■ There were 120 credit cards under the floorboards of the comedian’s Notting Hill pad, but it oozed cool
IT’S impossible to hear a Nokia 3310 ringtone and not want to shout ‘HELLO?!’ — and that’s all thanks to comedian, Dom Joly. Trigger Happy TV, which featured the 52-year-old’s famous line, not only made him a star, but also helped him shoot up the property ladder, buying a pad once visited by Marvin Gaye and then selling it to Salman Rushdie. He is now a successful travel writer.
When did you buy your first home?
In 1994. It was a converted two-bed flat on the top floor. I was the first white guy to move into All Saints Road, Notting Hill. It was described as the most policed road in the UK back then.
What made you buy it?
The price. It was in a historic building called the Mangrove. It was a radical West Indian area. I think the building had been confiscated at some stage. It had amazing history. Bob Marley had been there. Soon after, I moved in, I went to a Caribbean bakery and there was a picture of Marvin Gaye leaning out of my window — he had lived there previously. It was amazing and really cool. This was pre-Notting Hill the film, which was one street away, so this was old-school Portobello. Paula Yates lived down the road.
What put you in a position to buy?
My parents divorced, so I just wanted to get something that was mine and put roots down, without relying on them. At the time I was a producer at ITN. I was a political journalist.
Was it easy to buy?
It was straightforward — not like these days. I think the only skill that I have in being in the creative industry is knowing areas that are cool. Chelsea was a low-income place once and when it becomes hip, people without hip ruin the area. My thing is to find the hip place and buy there.
What did the place look like?
It looked like a drug den — in fact it probably was one. When I ripped up floorboards, there were 120 credit cards that had been pushed through the cracks. It so successfully looked like a drug den, a scouting agency for a film company asked if it could be used as a drug den location.

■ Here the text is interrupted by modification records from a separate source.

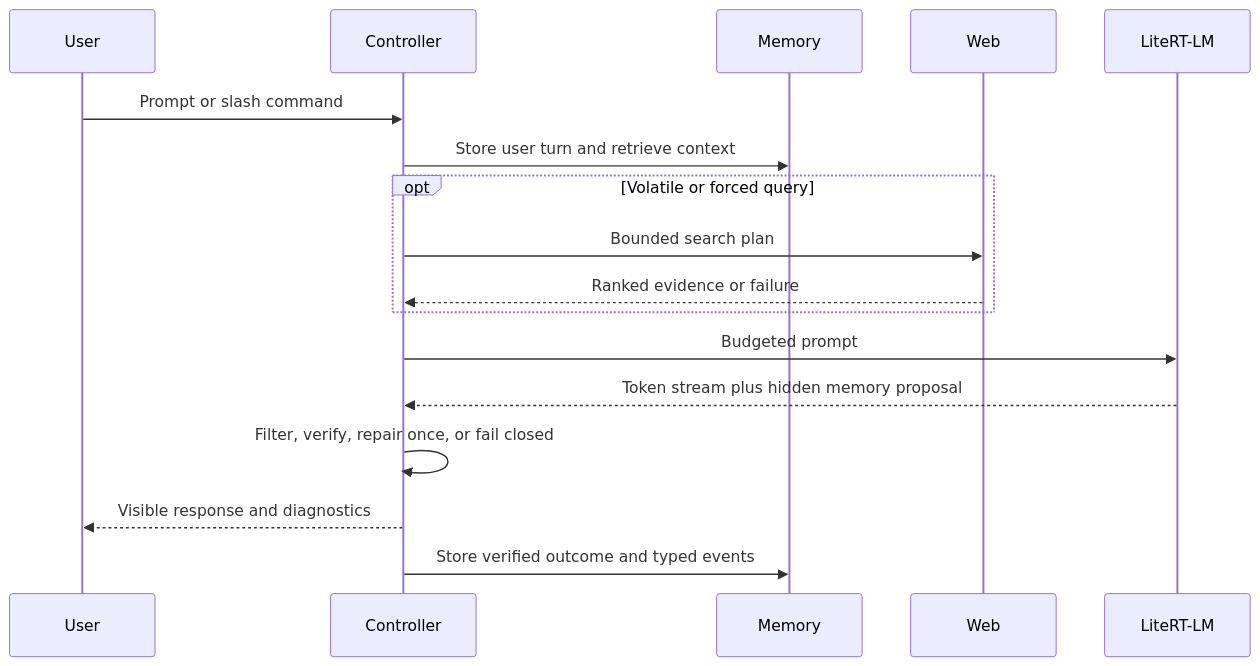
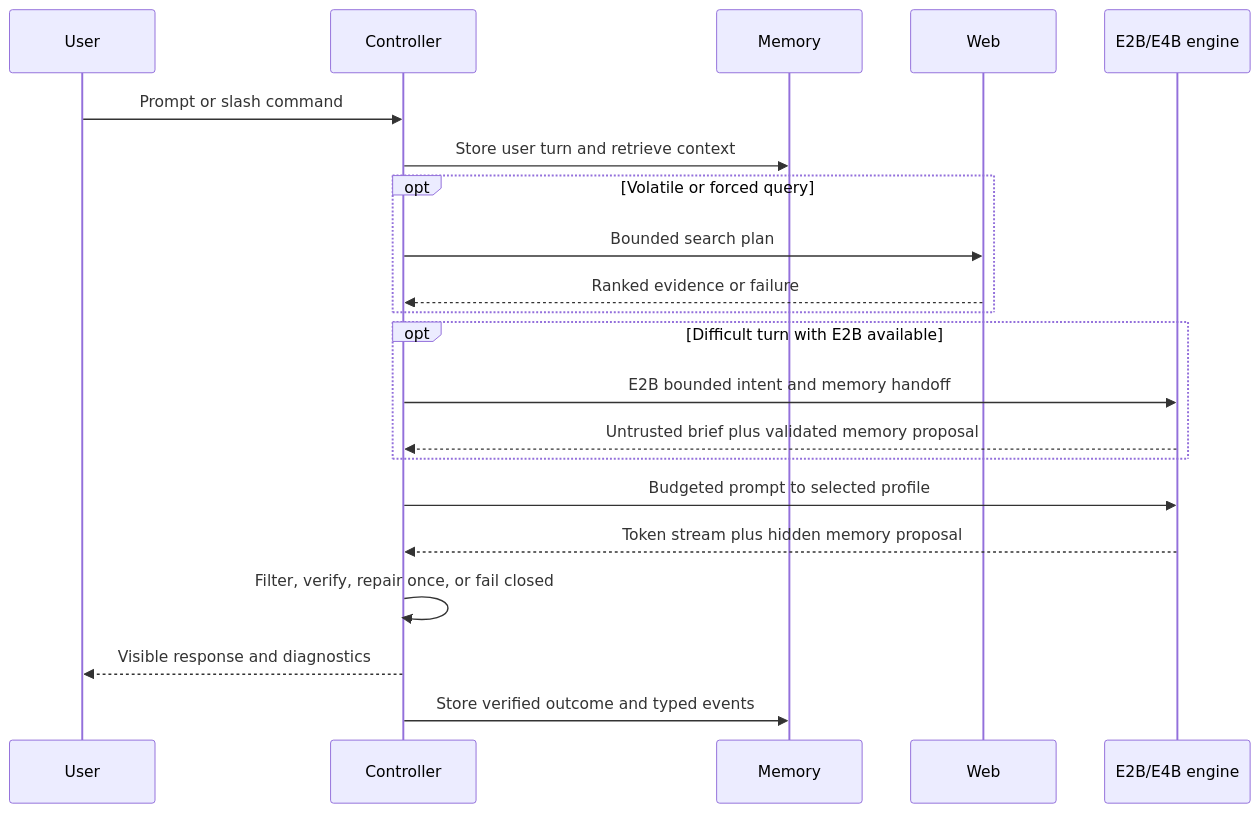
The second of 2 diagrams in docs/ARCHITECTURE.md (u8450677247-cmd/Project-InterMix), drawn with Mermaid before and after one commit. The commit also changed other lines of this file and 20 other files, not shown here.

````diff
--- a/docs/ARCHITECTURE.md
+++ b/docs/ARCHITECTURE.md
@@ -34,19 +37,23 @@
 ```mermaid
 sequenceDiagram
     participant U as User
     participant C as Controller
     participant M as Memory
     participant W as Web
-    participant L as LiteRT-LM
+    participant L as E2B/E4B engine
     U->>C: Prompt or slash command
     C->>M: Store user turn and retrieve context
     opt Volatile or forced query
         C->>W: Bounded search plan
         W-->>C: Ranked evidence or failure
     end
-    C->>L: Budgeted prompt
+    opt Difficult turn with E2B available
+        C->>L: E2B bounded intent and memory handoff
+        L-->>C: Untrusted brief plus validated memory proposal
+    end
+    C->>L: Budgeted prompt to selected profile
     L-->>C: Token stream plus hidden memory proposal
     C->>C: Filter, verify, repair once, or fail closed
     C-->>U: Visible response and diagnostics
     C->>M: Store verified outcome and typed events
 ```
````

What did you do with it?
I did it up and made it quite cool. I built a staircase to the roof. When Trigger Happy TV came out, I bought the flat below and turned it into an uber bachelor pad. I wasn’t a bachelor, I’d just got married. I moved to the Cotswolds for six months and when I came back, I got a dog and had my first kid, so I decided to sell the place to Salman Rushdie.
When I knew he was moving into the flat, I told everyone I would re-tile the roof with the words ‘Salman Rushdie lives here’ or a big target. I was really going to do it, but in the end I discovered I had a moral backbone.
How big a change was life in the Cotswolds?
I bought two places in the Cotswolds, I’m now in Cheltenham. I wanted to be in the country and about an hour and a half from London, but not in the commuter belt. I wanted to be somewhere weird. In the end, it was the one area that was more expensive than Notting Hill, every village seemed to have its own celeb. At one point a tour bus was doing the rounds, which ended with people staring at me. I wanted the escape but the irony is you’re more anonymous in the city.
You are a travel writer. Have you always had itchy feet?
I have constantly got wanderlust. There is nothing more exciting than exploring new countries. I finally have a man library in my home, so currently I’m the least wanderlusty I’ve ever been. I’m doing a festival and a UK tour, Dom Joly’s Holiday Snaps, because mine are quite interesting. It has made me realise I have been non-stop travelling for 20 years. For once I’m finally in a place I love.
You have a ‘gangster cat’. What is so gangster about it?
He came from the ‘hood in Cheltenham and had been shot by a BB gun, got run over and is now a one-eyed limping cat. The Ronnie Kray of cats now rules a nice Georgian area in Cheltenham.
■ Dom’s book The Hezbollah Hiking Club is out now. He will be speaking at Stanfords’ Travel Writers Festival at Destinations: The Holiday And Travel Show on February 1, at Olympia London, destlondon.seetickets.com
All about… Notting Hill
Notting Hill has renounced much of its bohemian, laid-back spirit in recent years to make way for rich creative types who are drawn to the pretty cottages and handsome Victorian town houses in this picturesque part of West London. That’s not to say it has lost all its charm. The Portobello Road market still buzzes, it is home to Europe’s biggest street festival, and ducks under the uber cool London radar to retain some nice down-to-earth pubs and great Caribbean food. It is, of course, eye-wateringly expensive to buy a house. Last year most property sales in Notting Hill involved flats that sold for on average £1,072,831. Terraced properties sold for an average price of £4,006,101, while semi-detached properties fetched £5,864,190. Notting Hill has an overall average price of £2,058,263.